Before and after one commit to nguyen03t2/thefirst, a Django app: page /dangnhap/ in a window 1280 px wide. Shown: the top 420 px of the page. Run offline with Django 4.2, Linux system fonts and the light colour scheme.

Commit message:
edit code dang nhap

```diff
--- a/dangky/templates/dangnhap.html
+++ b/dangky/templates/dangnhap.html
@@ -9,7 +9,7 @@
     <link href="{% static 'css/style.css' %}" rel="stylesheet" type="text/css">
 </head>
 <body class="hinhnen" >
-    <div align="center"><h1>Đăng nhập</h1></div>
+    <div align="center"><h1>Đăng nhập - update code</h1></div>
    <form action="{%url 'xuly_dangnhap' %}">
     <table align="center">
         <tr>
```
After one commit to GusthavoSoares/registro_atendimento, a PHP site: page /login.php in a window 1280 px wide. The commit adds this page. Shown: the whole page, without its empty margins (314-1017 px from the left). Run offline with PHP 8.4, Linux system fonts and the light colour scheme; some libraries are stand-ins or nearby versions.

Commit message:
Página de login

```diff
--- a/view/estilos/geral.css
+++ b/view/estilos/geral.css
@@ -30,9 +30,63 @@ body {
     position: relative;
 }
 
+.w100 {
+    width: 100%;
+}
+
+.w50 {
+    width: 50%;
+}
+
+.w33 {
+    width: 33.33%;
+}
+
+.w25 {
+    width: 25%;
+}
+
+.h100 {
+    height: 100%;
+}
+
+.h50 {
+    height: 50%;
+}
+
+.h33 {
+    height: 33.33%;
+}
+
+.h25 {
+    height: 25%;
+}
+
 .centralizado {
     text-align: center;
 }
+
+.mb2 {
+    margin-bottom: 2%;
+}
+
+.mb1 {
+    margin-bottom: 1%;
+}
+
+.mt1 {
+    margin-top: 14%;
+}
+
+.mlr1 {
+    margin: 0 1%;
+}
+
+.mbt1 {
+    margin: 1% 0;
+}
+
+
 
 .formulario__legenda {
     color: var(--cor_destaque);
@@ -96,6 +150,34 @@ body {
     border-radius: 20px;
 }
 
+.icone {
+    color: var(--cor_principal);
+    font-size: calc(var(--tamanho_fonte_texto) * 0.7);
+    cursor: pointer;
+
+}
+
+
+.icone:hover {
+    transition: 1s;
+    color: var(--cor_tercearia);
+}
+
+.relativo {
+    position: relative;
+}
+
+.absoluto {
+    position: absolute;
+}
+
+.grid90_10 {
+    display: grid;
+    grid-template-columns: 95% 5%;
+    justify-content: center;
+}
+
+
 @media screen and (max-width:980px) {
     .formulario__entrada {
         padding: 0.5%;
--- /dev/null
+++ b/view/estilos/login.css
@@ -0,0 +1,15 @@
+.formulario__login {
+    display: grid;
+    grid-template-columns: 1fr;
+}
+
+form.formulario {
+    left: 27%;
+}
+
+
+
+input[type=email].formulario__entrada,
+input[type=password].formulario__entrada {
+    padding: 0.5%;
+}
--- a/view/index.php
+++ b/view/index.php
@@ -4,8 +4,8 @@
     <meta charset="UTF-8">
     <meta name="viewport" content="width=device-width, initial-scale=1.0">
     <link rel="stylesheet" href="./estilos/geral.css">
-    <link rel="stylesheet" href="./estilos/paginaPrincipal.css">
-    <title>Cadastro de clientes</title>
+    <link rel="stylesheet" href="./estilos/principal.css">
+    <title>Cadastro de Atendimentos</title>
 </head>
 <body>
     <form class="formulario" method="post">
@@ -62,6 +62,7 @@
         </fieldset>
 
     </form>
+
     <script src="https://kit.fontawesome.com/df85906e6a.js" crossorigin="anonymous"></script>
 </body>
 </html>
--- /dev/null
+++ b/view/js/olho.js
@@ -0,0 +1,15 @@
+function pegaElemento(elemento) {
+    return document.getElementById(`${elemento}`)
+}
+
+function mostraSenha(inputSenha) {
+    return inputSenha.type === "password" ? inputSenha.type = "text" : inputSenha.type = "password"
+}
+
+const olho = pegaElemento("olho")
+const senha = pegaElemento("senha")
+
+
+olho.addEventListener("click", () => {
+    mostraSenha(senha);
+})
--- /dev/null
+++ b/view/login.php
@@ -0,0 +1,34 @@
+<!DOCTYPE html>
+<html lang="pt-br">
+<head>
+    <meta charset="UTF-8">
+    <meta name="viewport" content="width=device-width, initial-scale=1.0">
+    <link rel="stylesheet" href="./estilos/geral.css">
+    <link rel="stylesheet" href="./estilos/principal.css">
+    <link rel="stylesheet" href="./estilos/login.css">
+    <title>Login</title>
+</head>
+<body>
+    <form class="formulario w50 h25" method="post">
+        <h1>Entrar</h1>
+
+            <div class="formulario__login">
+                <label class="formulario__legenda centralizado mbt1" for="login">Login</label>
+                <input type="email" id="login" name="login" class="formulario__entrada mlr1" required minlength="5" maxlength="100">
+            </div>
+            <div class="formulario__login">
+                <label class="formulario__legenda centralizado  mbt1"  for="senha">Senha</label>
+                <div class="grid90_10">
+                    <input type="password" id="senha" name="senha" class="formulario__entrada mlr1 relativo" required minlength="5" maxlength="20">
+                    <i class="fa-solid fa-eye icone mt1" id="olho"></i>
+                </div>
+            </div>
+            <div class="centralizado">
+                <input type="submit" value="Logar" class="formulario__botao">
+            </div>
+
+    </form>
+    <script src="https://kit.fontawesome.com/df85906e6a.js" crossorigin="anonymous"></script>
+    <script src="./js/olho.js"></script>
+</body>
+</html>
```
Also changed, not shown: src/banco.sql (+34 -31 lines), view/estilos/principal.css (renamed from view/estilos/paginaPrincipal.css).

_Aim of the task_. Output every entry exactly as it appears.

_Written solution_.
Before and after one commit to nguyen03t2/thefirst, a Django app: page /dangnhap/ in a window 1280 px wide. Shown: the top 420 px of the page. Run offline with Django 4.2, Linux system fonts and the light colour scheme.

Commit message:
edit code dang nhap

```diff
--- a/dangky/templates/dangnhap.html
+++ b/dangky/templates/dangnhap.html
@@ -9,7 +9,7 @@
     <link href="{% static 'css/style.css' %}" rel="stylesheet" type="text/css">
 </head>
 <body class="hinhnen" >
-    <div align="center"><h1>Đăng nhập</h1></div>
+    <div align="center"><h1>Đăng nhập - update code</h1></div>
    <form action="{%url 'xuly_dangnhap' %}">
     <table align="center">
         <tr>
```
After one commit to GusthavoSoares/registro_atendimento, a PHP site: page /login.php in a window 1280 px wide. The commit adds this page. Shown: the whole page, without its empty margins (314-1017 px from the left). Run offline with PHP 8.4, Linux system fonts and the light colour scheme; some libraries are stand-ins or nearby versions.

Commit message:
Página de login

```diff
--- a/view/estilos/geral.css
+++ b/view/estilos/geral.css
@@ -30,9 +30,63 @@ body {
     position: relative;
 }
 
+.w100 {
+    width: 100%;
+}
+
+.w50 {
+    width: 50%;
+}
+
+.w33 {
+    width: 33.33%;
+}
+
+.w25 {
+    width: 25%;
+}
+
+.h100 {
+    height: 100%;
+}
+
+.h50 {
+    height: 50%;
+}
+
+.h33 {
+    height: 33.33%;
+}
+
+.h25 {
+    height: 25%;
+}
+
 .centralizado {
     text-align: center;
 }
+
+.mb2 {
+    margin-bottom: 2%;
+}
+
+.mb1 {
+    margin-bottom: 1%;
+}
+
+.mt1 {
+    margin-top: 14%;
+}
+
+.mlr1 {
+    margin: 0 1%;
+}
+
+.mbt1 {
+    margin: 1% 0;
+}
+
+
 
 .formulario__legenda {
     color: var(--cor_destaque);
@@ -96,6 +150,34 @@ body {
     border-radius: 20px;
 }
 
+.icone {
+    color: var(--cor_principal);
+    font-size: calc(var(--tamanho_fonte_texto) * 0.7);
+    cursor: pointer;
+
+}
+
+
+.icone:hover {
+    transition: 1s;
+    color: var(--cor_tercearia);
+}
+
+.relativo {
+    position: relative;
+}
+
+.absoluto {
+    position: absolute;
+}
+
+.grid90_10 {
+    display: grid;
+    grid-template-columns: 95% 5%;
+    justify-content: center;
+}
+
+
 @media screen and (max-width:980px) {
     .formulario__entrada {
         padding: 0.5%;
--- /dev/null
+++ b/view/estilos/login.css
@@ -0,0 +1,15 @@
+.formulario__login {
+    display: grid;
+    grid-template-columns: 1fr;
+}
+
+form.formulario {
+    left: 27%;
+}
+
+
+
+input[type=email].formulario__entrada,
+input[type=password].formulario__entrada {
+    padding: 0.5%;
+}
--- a/view/index.php
+++ b/view/index.php
@@ -4,8 +4,8 @@
     <meta charset="UTF-8">
     <meta name="viewport" content="width=device-width, initial-scale=1.0">
     <link rel="stylesheet" href="./estilos/geral.css">
-    <link rel="stylesheet" href="./estilos/paginaPrincipal.css">
-    <title>Cadastro de clientes</title>
+    <link rel="stylesheet" href="./estilos/principal.css">
+    <title>Cadastro de Atendimentos</title>
 </head>
 <body>
     <form class="formulario" method="post">
@@ -62,6 +62,7 @@
         </fieldset>
 
     </form>
+
     <script src="https://kit.fontawesome.com/df85906e6a.js" crossorigin="anonymous"></script>
 </body>
 </html>
--- /dev/null
+++ b/view/js/olho.js
@@ -0,0 +1,15 @@
+function pegaElemento(elemento) {
+    return document.getElementById(`${elemento}`)
+}
+
+function mostraSenha(inputSenha) {
+    return inputSenha.type === "password" ? inputSenha.type = "text" : inputSenha.type = "password"
+}
+
+const olho = pegaElemento("olho")
+const senha = pegaElemento("senha")
+
+
+olho.addEventListener("click", () => {
+    mostraSenha(senha);
+})
--- /dev/null
+++ b/view/login.php
@@ -0,0 +1,34 @@
+<!DOCTYPE html>
+<html lang="pt-br">
+<head>
+    <meta charset="UTF-8">
+    <meta name="viewport" content="width=device-width, initial-scale=1.0">
+    <link rel="stylesheet" href="./estilos/geral.css">
+    <link rel="stylesheet" href="./estilos/principal.css">
+    <link rel="stylesheet" href="./estilos/login.css">
+    <title>Login</title>
+</head>
+<body>
+    <form class="formulario w50 h25" method="post">
+        <h1>Entrar</h1>
+
+            <div class="formulario__login">
+                <label class="formulario__legenda centralizado mbt1" for="login">Login</label>
+                <input type="email" id="login" name="login" class="formulario__entrada mlr1" required minlength="5" maxlength="100">
+            </div>
+            <div class="formulario__login">
+                <label class="formulario__legenda centralizado  mbt1"  for="senha">Senha</label>
+                <div class="grid90_10">
+                    <input type="password" id="senha" name="senha" class="formulario__entrada mlr1 relativo" required minlength="5" maxlength="20">
+                    <i class="fa-solid fa-eye icone mt1" id="olho"></i>
+                </div>
+            </div>
+            <div class="centralizado">
+                <input type="submit" value="Logar" class="formulario__botao">
+            </div>
+
+    </form>
+    <script src="https://kit.fontawesome.com/df85906e6a.js" crossorigin="anonymous"></script>
+    <script src="./js/olho.js"></script>
+</body>
+</html>
```
Also changed, not shown: src/banco.sql (+34 -31 lines), view/estilos/principal.css (renamed from view/estilos/paginaPrincipal.css).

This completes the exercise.